As reported by nj.com, Mayor Dana Redd announced the city of Camden will lay off its entire police force in order to make way for a county-wide police department. Camden’s 270 police officers could receive their layoff notices by the end of the year. According to officials, the county police force would include a new Camden Metro Police Division, with 400 officers. Current plans would permit no more than half of the city’s 270 officers to be hired for the new division.
“I commend the mayor for taking a bold step toward improving public safety with a Camden County police force,” said Camden County Freeholder Director Louis Cappelli. “This may be the boldest action ever taken by a mayor of Camden in order to protect the residents of the city.” According to Cappelli, Camden is the only municipality to show interest in joining a county-wide police department as soon as possible. He stated others have “expressed interest,” but added he could not say which municipalities were interested.

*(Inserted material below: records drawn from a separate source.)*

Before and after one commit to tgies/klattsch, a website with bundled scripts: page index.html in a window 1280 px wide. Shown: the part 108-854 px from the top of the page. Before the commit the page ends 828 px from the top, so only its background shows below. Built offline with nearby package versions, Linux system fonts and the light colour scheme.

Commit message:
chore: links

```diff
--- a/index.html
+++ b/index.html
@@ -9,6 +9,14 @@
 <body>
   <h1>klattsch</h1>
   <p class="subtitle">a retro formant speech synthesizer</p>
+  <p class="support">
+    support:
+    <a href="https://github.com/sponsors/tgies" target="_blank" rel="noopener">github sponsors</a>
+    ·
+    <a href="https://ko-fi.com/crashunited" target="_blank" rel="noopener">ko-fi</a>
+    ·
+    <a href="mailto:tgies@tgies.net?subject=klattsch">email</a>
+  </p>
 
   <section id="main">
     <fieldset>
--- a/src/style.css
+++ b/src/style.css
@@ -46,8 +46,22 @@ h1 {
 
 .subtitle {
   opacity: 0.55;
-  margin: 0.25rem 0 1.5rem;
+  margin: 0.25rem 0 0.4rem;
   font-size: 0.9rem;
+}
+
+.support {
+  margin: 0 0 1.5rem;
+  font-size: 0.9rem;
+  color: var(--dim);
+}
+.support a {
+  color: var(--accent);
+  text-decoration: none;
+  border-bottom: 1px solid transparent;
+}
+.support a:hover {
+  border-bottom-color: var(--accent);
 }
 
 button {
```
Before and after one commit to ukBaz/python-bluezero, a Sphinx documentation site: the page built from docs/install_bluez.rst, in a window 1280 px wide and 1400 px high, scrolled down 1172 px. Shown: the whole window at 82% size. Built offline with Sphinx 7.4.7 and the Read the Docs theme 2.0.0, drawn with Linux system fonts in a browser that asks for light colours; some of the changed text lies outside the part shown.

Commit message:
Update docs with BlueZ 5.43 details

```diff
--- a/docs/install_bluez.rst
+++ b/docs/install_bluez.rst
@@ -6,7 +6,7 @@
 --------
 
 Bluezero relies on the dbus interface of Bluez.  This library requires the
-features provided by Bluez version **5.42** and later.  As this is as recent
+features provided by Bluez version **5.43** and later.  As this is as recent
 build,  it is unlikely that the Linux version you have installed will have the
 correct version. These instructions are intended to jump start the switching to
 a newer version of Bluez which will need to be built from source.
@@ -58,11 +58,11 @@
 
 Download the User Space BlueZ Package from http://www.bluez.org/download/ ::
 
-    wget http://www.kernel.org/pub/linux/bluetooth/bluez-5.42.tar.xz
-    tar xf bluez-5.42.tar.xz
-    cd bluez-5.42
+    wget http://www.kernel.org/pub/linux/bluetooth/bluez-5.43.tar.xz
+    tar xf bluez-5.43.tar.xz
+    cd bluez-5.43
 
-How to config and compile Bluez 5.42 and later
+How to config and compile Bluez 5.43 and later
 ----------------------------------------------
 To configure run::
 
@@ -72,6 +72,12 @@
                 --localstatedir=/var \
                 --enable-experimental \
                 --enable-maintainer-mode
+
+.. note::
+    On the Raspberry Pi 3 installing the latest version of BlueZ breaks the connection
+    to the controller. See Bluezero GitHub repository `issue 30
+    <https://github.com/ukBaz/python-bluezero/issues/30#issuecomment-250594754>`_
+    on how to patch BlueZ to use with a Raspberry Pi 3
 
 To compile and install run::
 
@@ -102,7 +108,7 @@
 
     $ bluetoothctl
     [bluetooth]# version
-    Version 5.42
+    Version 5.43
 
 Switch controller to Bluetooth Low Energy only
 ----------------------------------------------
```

The cost of policing Camden currently stands at approximately $60 million for the year. Camden County officials are expected to make an announcement regarding the hiring of county-wide police officers late next week. Field training for the officers will begin soon after that. Under the plan, current Camden Police Chief Scott Thompson would be placed in command of the metro division.
Police union leaders, on the other hand, are lambasting the plan, arguing it will eliminate seasoned officers and replace them with new recruits, putting residents at risk. John Williamson, president of the Fraternal Order of Police in Camden, which represents 230 of the city’s police officers, said the union is exploring all options in order to fight the layoff plan.
“It’s a sad day that we have to go through this again,” said Williamson. “We’re not going to just sit back while this happens; we’re looking at all legal options.” To Williamson, a new county-wide department would mean officers who are unfamiliar with the city, its culture, and its people. He added the move could jeopardize response times and community outreach.
“They’re talking about getting rid of a 141 year old agency for a brand new, unproved entity,” he said. “What they’re essentially doing is running an experiment with public safety, and they’re experimenting with people’s lives.”